[Work instruction] Scan the records for lines with the word "green", and copy every such line.

(Collection entries)
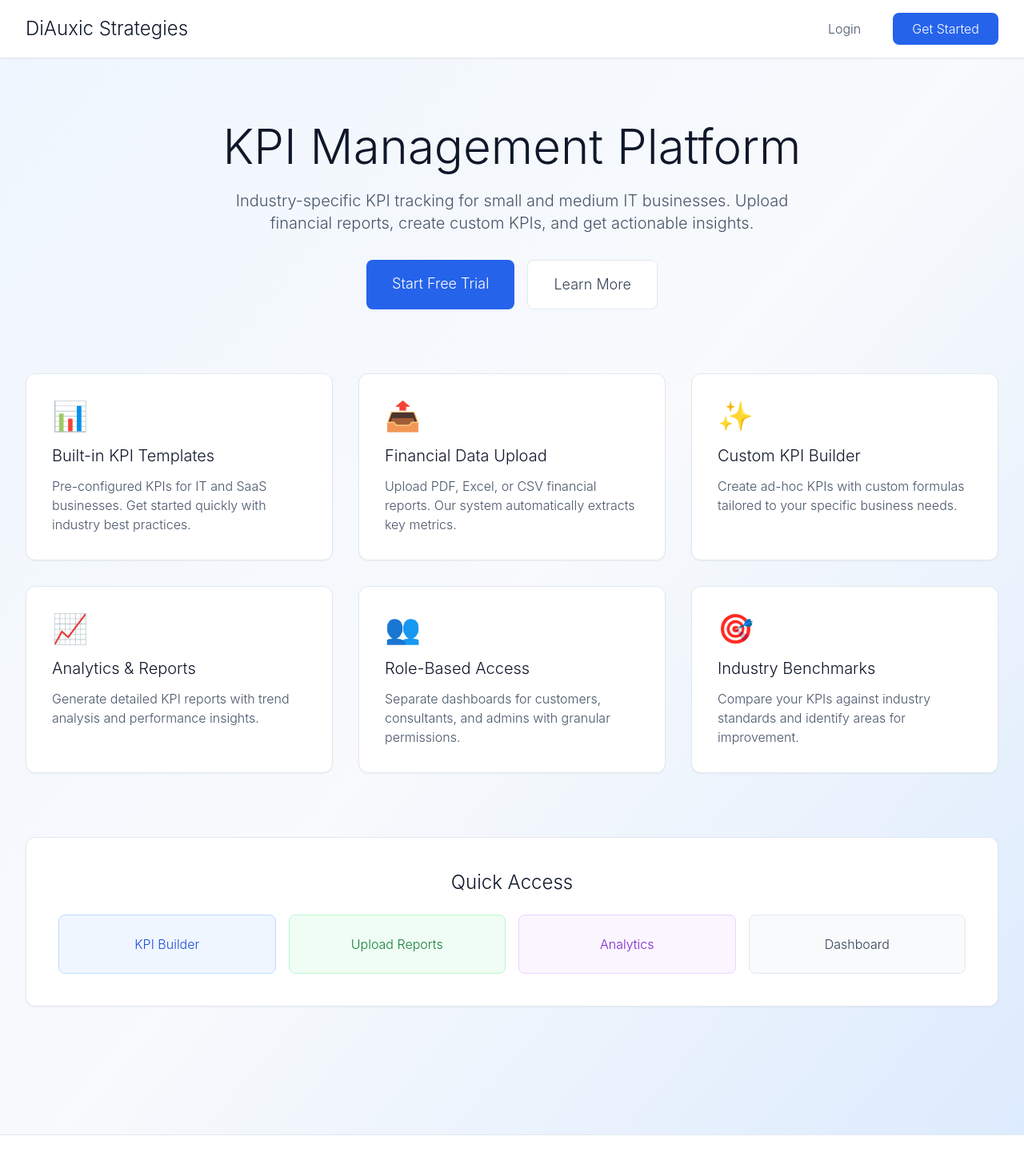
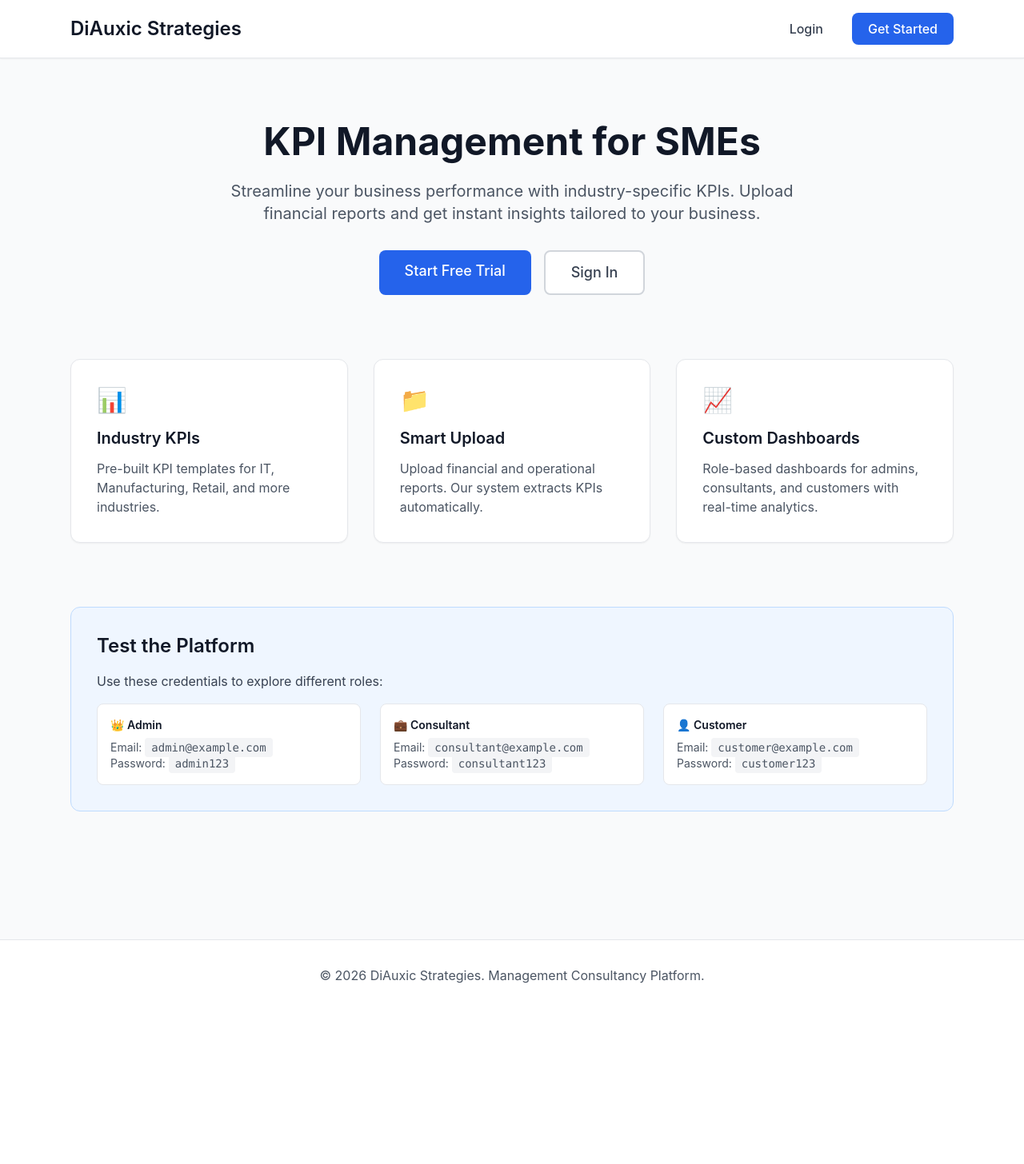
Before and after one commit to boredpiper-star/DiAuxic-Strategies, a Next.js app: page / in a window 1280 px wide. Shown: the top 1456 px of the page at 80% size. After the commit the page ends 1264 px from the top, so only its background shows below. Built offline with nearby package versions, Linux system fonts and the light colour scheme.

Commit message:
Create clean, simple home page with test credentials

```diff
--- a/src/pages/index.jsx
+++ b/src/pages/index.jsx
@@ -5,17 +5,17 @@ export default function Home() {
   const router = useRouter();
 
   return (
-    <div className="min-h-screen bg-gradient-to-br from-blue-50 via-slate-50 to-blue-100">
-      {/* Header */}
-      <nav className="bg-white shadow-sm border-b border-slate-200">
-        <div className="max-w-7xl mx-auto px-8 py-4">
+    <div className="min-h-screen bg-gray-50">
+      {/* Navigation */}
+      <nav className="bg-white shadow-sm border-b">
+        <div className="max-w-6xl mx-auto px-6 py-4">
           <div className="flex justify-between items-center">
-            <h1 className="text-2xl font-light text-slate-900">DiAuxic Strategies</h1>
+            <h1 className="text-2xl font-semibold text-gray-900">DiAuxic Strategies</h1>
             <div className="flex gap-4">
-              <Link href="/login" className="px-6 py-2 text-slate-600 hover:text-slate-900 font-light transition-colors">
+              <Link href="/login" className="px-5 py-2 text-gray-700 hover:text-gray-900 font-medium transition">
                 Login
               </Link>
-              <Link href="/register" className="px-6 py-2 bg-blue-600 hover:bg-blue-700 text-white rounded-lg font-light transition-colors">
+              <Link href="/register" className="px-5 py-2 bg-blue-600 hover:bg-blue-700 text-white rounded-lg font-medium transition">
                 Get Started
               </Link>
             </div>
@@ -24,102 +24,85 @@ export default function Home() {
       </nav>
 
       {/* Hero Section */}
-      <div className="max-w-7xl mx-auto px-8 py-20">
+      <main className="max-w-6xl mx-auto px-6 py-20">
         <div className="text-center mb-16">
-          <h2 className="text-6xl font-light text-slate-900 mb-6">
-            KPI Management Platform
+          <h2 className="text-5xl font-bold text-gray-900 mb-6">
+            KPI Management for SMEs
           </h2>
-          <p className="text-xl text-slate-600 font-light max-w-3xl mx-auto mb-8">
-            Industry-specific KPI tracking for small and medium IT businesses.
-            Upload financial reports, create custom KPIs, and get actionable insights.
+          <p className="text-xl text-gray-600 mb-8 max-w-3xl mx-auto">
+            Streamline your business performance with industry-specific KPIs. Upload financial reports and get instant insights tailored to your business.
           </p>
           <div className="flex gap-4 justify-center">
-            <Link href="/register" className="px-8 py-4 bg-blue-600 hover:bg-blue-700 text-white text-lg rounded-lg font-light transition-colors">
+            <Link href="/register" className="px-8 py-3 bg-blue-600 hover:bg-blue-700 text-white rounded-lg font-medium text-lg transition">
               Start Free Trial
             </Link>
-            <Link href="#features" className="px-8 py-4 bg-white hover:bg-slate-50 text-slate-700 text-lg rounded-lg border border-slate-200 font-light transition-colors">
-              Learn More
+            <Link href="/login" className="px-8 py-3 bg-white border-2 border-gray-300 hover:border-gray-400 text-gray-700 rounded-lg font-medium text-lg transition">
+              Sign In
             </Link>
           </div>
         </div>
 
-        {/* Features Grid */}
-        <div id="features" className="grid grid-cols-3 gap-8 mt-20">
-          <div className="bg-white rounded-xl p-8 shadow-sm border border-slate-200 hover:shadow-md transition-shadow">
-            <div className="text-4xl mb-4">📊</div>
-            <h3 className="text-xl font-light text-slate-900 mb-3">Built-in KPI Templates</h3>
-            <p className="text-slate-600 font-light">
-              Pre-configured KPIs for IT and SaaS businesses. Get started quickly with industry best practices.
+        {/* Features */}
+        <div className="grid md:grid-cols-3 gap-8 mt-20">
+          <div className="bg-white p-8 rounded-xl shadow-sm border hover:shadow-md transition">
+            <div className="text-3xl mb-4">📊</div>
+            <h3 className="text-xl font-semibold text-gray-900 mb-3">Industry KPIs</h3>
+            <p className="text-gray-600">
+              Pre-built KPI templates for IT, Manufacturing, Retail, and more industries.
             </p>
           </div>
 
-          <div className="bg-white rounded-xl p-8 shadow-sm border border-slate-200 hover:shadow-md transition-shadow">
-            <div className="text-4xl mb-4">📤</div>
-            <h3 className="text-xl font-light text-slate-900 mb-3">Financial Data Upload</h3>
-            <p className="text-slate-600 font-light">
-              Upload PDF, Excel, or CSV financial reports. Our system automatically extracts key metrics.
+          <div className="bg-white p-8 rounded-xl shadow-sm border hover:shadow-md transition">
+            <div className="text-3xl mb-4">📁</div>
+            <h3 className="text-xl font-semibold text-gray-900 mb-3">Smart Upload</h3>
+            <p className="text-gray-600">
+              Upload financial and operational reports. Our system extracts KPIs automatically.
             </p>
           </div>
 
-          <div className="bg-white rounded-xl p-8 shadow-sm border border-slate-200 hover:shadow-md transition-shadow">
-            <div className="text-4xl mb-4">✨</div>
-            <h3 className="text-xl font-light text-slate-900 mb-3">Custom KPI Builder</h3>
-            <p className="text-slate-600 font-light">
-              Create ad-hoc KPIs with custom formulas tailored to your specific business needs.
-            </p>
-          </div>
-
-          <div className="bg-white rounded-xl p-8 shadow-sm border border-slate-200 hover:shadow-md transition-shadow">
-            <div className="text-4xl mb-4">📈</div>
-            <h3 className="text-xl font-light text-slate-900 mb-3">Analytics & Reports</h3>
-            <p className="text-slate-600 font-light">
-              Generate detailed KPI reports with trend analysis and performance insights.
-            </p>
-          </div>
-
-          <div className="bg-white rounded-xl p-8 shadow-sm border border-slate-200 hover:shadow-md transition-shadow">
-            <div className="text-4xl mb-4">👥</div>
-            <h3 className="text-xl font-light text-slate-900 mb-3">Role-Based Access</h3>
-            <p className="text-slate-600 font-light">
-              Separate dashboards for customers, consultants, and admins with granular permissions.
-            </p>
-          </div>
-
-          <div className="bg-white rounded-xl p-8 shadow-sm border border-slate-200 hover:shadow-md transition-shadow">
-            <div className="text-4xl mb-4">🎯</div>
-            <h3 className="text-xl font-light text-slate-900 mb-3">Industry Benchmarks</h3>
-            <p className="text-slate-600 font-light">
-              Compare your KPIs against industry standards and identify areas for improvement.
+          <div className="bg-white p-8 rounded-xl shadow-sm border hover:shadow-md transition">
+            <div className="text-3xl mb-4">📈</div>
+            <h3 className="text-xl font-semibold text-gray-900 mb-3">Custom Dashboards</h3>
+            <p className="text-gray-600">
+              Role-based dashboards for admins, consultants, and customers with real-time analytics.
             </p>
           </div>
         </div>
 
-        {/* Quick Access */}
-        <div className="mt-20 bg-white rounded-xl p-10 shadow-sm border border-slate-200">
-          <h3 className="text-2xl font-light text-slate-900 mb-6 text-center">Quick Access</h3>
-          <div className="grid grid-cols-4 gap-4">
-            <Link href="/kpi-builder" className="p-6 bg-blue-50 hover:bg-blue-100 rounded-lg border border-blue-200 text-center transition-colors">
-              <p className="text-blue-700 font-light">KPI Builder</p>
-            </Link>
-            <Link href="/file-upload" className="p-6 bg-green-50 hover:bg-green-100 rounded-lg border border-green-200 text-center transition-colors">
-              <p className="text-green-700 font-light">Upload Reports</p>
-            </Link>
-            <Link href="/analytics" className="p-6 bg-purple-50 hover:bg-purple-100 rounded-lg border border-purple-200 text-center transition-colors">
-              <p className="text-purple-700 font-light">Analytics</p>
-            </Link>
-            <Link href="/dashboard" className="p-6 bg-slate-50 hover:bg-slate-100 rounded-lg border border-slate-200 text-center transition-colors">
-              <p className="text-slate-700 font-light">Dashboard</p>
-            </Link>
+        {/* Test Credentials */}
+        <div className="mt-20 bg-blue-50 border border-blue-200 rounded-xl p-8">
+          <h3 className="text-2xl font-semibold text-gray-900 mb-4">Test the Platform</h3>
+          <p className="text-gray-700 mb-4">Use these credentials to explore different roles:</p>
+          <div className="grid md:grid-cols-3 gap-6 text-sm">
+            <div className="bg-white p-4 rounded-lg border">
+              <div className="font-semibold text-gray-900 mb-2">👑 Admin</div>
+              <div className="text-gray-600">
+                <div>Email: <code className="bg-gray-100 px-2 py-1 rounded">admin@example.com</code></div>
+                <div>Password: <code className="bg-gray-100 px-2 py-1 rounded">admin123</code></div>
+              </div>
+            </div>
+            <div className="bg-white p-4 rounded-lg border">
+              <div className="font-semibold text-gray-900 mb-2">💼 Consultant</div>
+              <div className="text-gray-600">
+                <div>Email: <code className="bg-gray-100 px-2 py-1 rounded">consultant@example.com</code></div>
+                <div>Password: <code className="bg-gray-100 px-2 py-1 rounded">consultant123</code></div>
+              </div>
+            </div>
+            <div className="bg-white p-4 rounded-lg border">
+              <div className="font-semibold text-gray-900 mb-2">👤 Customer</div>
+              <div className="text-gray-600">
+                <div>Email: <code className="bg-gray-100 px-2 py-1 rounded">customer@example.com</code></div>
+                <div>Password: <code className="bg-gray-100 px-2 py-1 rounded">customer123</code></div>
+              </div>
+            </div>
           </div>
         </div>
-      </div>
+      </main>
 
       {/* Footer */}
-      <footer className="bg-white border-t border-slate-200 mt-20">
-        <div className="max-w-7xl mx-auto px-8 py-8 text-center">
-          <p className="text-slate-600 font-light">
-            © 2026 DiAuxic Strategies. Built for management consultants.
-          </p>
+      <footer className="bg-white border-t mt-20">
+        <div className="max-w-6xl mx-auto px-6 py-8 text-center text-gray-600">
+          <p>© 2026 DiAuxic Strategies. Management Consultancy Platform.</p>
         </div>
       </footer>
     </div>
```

[Task output]
-            <Link href="/file-upload" className="p-6 bg-green-50 hover:bg-green-100 rounded-lg border border-green-200 text-center transition-colors">
-              <p className="text-green-700 font-light">Upload Reports</p>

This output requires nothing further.